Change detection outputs

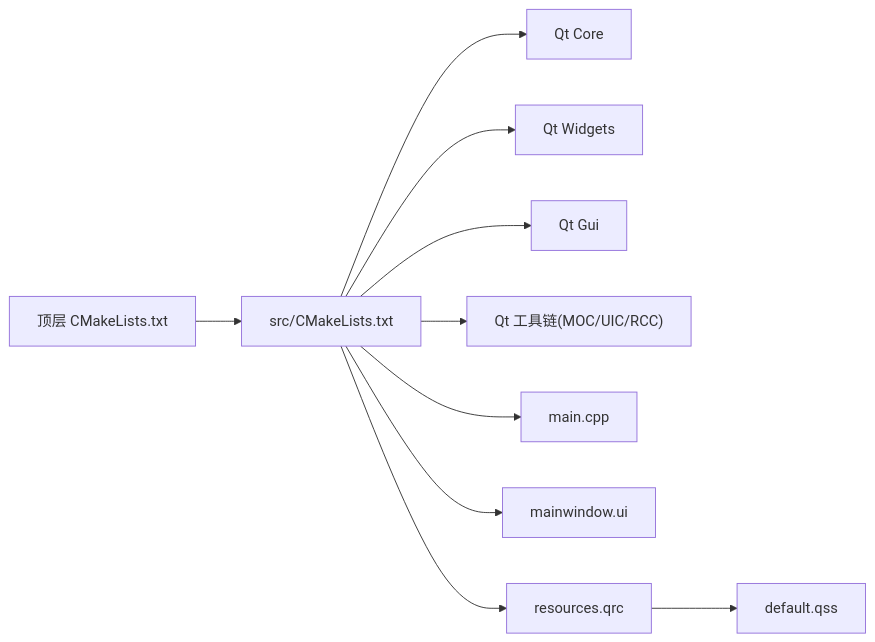
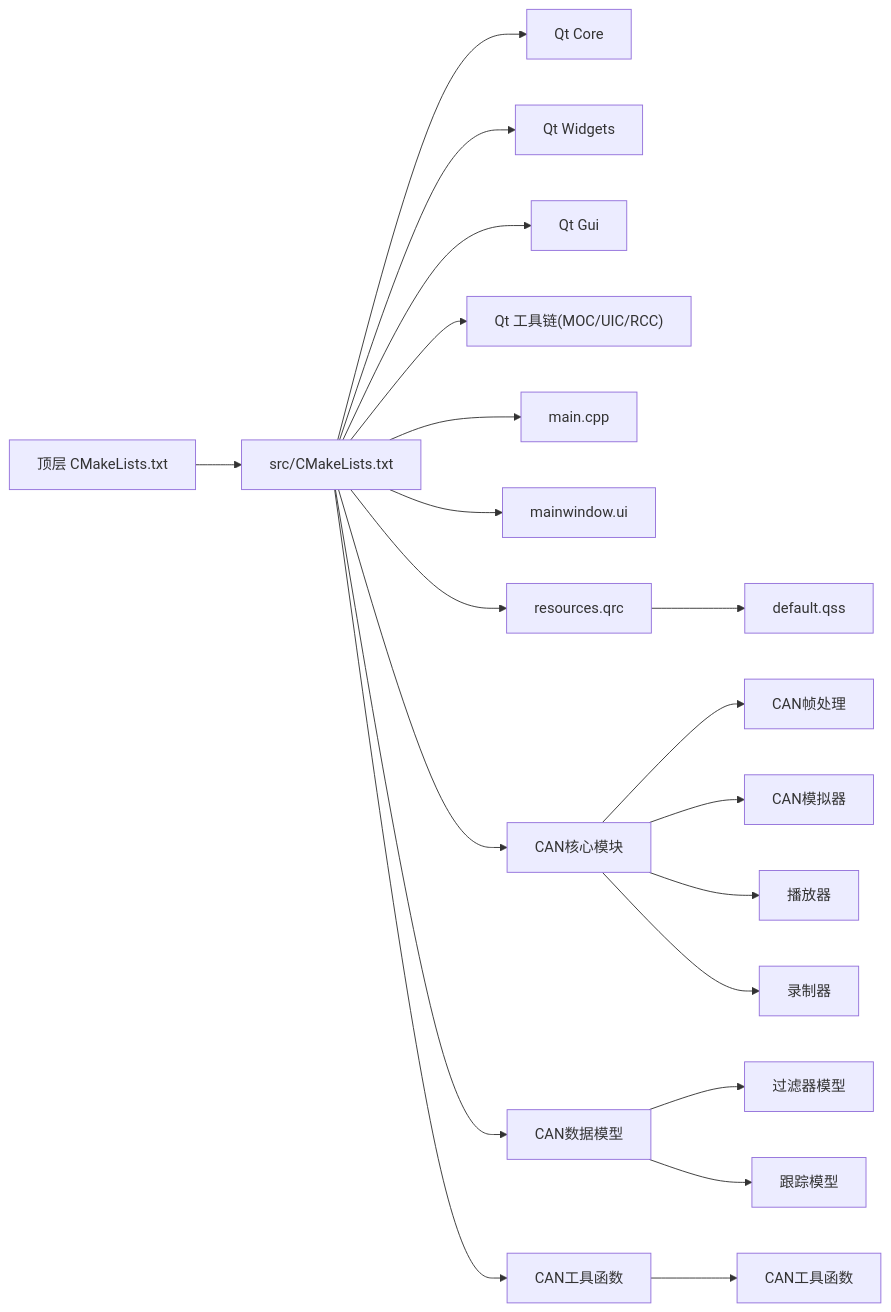
One commit to jakecai1225-design/OpenBus changed the fourth of 4 diagrams in .qoder/repowiki/zh/content/构建和部署/CMake构建配置.md. Above: the diagram before and after it, drawn with Mermaid. The commit also changed other lines of this file and 31 other files, not shown here.

````diff
--- a/.qoder/repowiki/zh/content/构建和部署/CMake构建配置.md
+++ b/.qoder/repowiki/zh/content/构建和部署/CMake构建配置.md
@@ -243,12 +393,22 @@
 ```mermaid
 graph LR
 Root["顶层 CMakeLists.txt"] --> Src["src/CMakeLists.txt"]
 Src --> QtCore["Qt Core"]
 Src --> QtWidgets["Qt Widgets"]
 Src --> QtGui["Qt Gui"]
 Src --> QtTools["Qt 工具链(MOC/UIC/RCC)"]
 Src --> Main["main.cpp"]
 Src --> UI["mainwindow.ui"]
 Src --> QRC["resources.qrc"]
 QRC --> QSS["default.qss"]
+Src --> CoreModule["CAN核心模块"]
+Src --> ModelModule["CAN数据模型"]
+Src --> UtilsModule["CAN工具函数"]
+CoreModule --> CanFrame["CAN帧处理"]
+CoreModule --> CanSimulator["CAN模拟器"]
+CoreModule --> Player["播放器"]
+CoreModule --> Recorder["录制器"]
+ModelModule --> FilterModel["过滤器模型"]
+ModelModule --> TraceModel["跟踪模型"]
+UtilsModule --> CanUtils["CAN工具函数"]
 ```
````
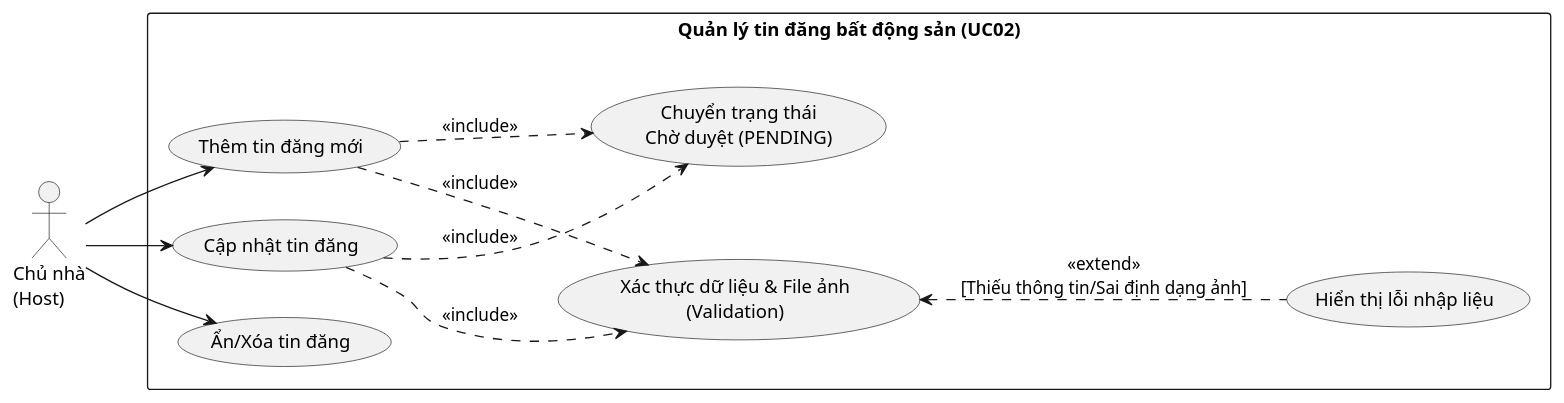
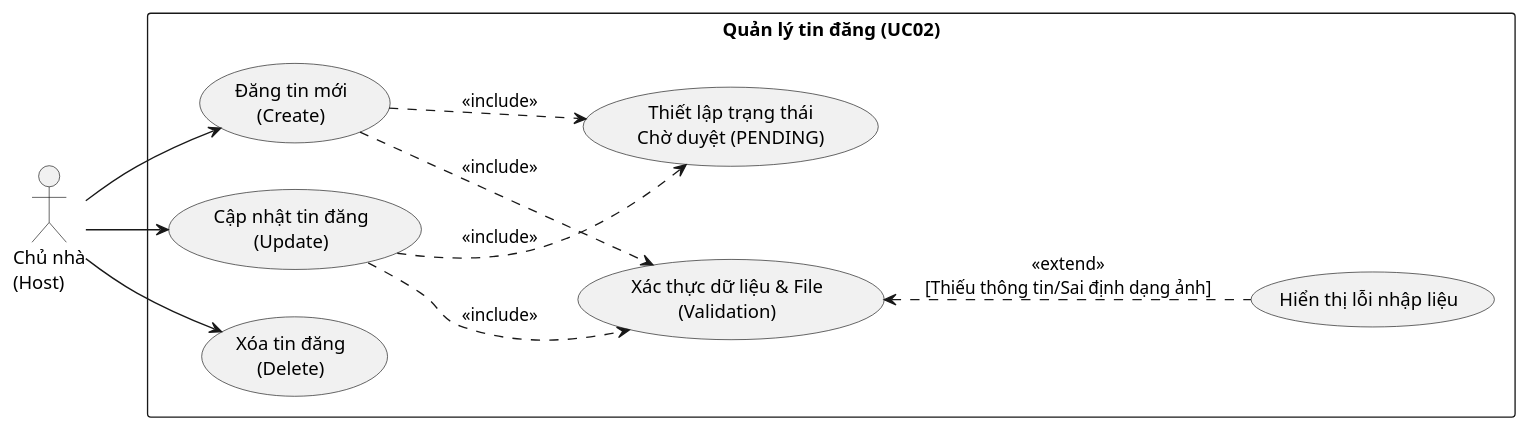
Before and after one commit to chishiya2309/LeaseLink-Backend: the diagram in src/main/java/vn/hcmute/edu/lequanghung_nguyenthaibao/backend/uml/UC02/uc2.puml, drawn with PlantUML. The commit also changed 8 other files, not shown here.

```diff
--- a/src/main/java/vn/hcmute/edu/lequanghung_nguyenthaibao/backend/uml/UC02/uc2.puml
+++ b/src/main/java/vn/hcmute/edu/lequanghung_nguyenthaibao/backend/uml/UC02/uc2.puml
@@ -1,32 +1,32 @@
 @startuml
 left to right direction
 skinparam packageStyle rectangle
 
 actor "Chủ nhà\n(Host)" as host
 
-package "Quản lý tin đăng bất động sản (UC02)" {
-    usecase "Thêm tin đăng mới" as UC_Create
-    usecase "Cập nhật tin đăng" as UC_Update
-    usecase "Ẩn/Xóa tin đăng" as UC_Delete
+package "Quản lý tin đăng (UC02)" {
+    usecase "Đăng tin mới\n(Create)" as UC_Create
+    usecase "Cập nhật tin đăng\n(Update)" as UC_Update
+    usecase "Xóa tin đăng\n(Delete)" as UC_Delete
 
-    usecase "Xác thực dữ liệu & File ảnh\n(Validation)" as UC_Validate
-    usecase "Chuyển trạng thái\nChờ duyệt (PENDING)" as UC_SetPending
+    usecase "Xác thực dữ liệu & File\n(Validation)" as UC_Validate
+    usecase "Thiết lập trạng thái\nChờ duyệt (PENDING)" as UC_SetPending
     usecase "Hiển thị lỗi nhập liệu" as UC_Error
 }
 
 ' Các thao tác chính của Actor
 host --> UC_Create
 host --> UC_Update
 host --> UC_Delete
 
 ' Các mối quan hệ Include (Bắt buộc phải có)
 UC_Create ..> UC_Validate : <<include>>
 UC_Update ..> UC_Validate : <<include>>
 
 UC_Create ..> UC_SetPending : <<include>>
 UC_Update ..> UC_SetPending : <<include>>
 
 ' Các mối quan hệ Extend (Luồng ngoại lệ)
 UC_Error .up.> UC_Validate : <<extend>>\n[Thiếu thông tin/Sai định dạng ảnh]
 
 @enduml
```
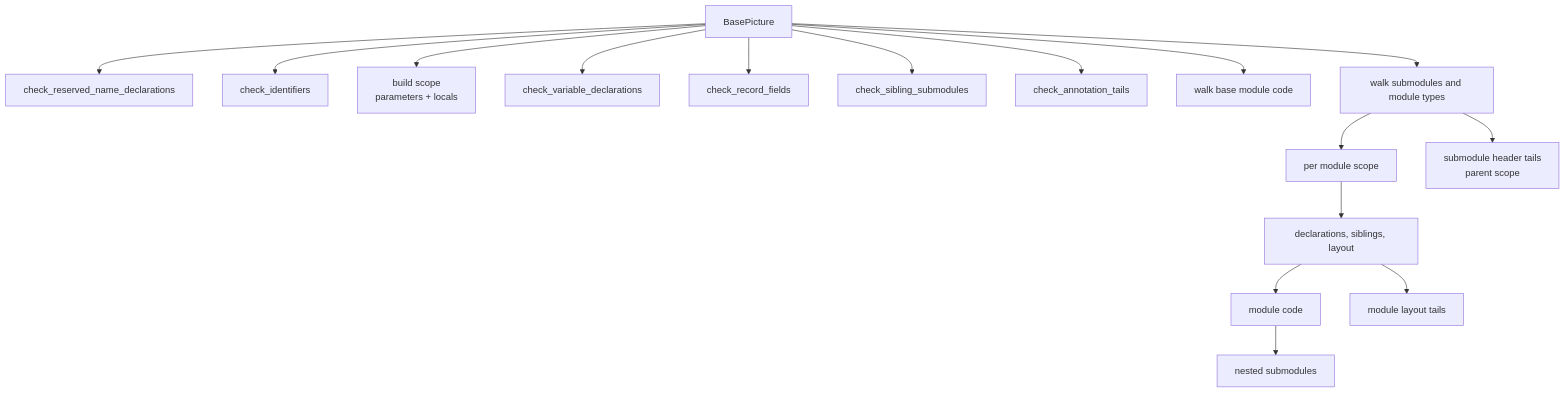
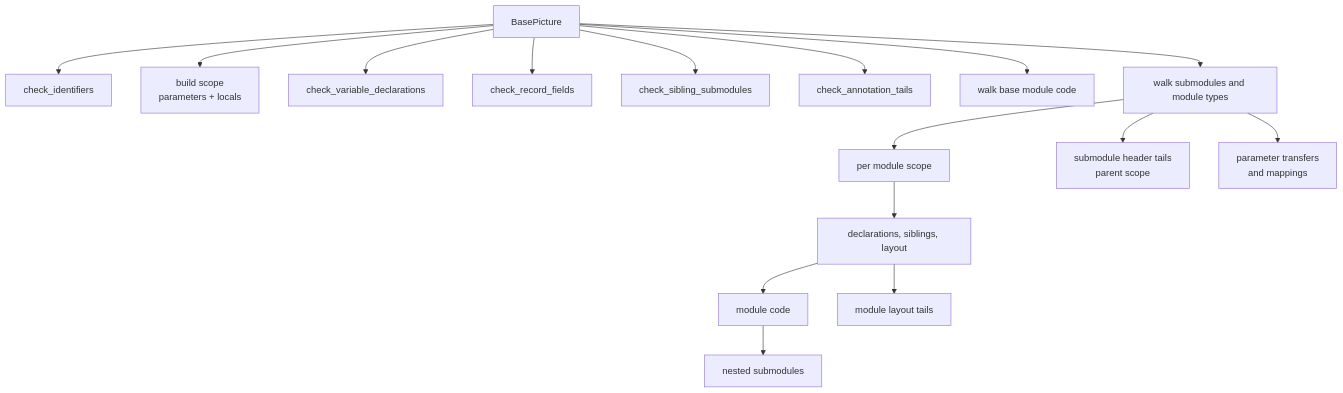
The second of 2 diagrams in docs/validation.md (SorenHJohansen/sattline-parser), drawn with Mermaid before and after one commit. The commit also changed other lines of this file and 157 other files, not shown here.

````diff
--- a/docs/validation.md
+++ b/docs/validation.md
@@ -70,18 +73,18 @@
 ```mermaid
 flowchart TB
-    ROOT["BasePicture"] --> R1["check_reserved_name_declarations"]
-    ROOT --> R2["check_identifiers"]
+    ROOT["BasePicture"] --> R2["check_identifiers"]
     ROOT --> R3["build scope<br/>parameters + locals"]
     ROOT --> R4["check_variable_declarations"]
     ROOT --> R5["check_record_fields"]
     ROOT --> R6["check_sibling_submodules"]
     ROOT --> R7["check_annotation_tails"]
     ROOT --> R8["walk base module code"]
     ROOT --> R9["walk submodules and module types"]
     R9 --> S1["per module scope"]
     S1 --> S2["declarations, siblings, layout"]
     S2 --> S3["module code"]
     S2 --> S5["module layout tails"]
     R9 --> S6["submodule header tails<br/>parent scope"]
+    R9 --> S7["parameter transfers<br/>and mappings"]
     S3 --> S4["nested submodules"]
 ```
````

▶ **PROMPT**: Wherever a line in the data above holds the word "docs", copy that line.

▶ **SOLUTION TO THE EXERCISE**:
The second of 2 diagrams in docs/validation.md (SorenHJohansen/sattline-parser), drawn with Mermaid before and after one commit. The commit also changed other lines of this file and 157 other files, not shown here.
--- a/docs/validation.md
+++ b/docs/validation.md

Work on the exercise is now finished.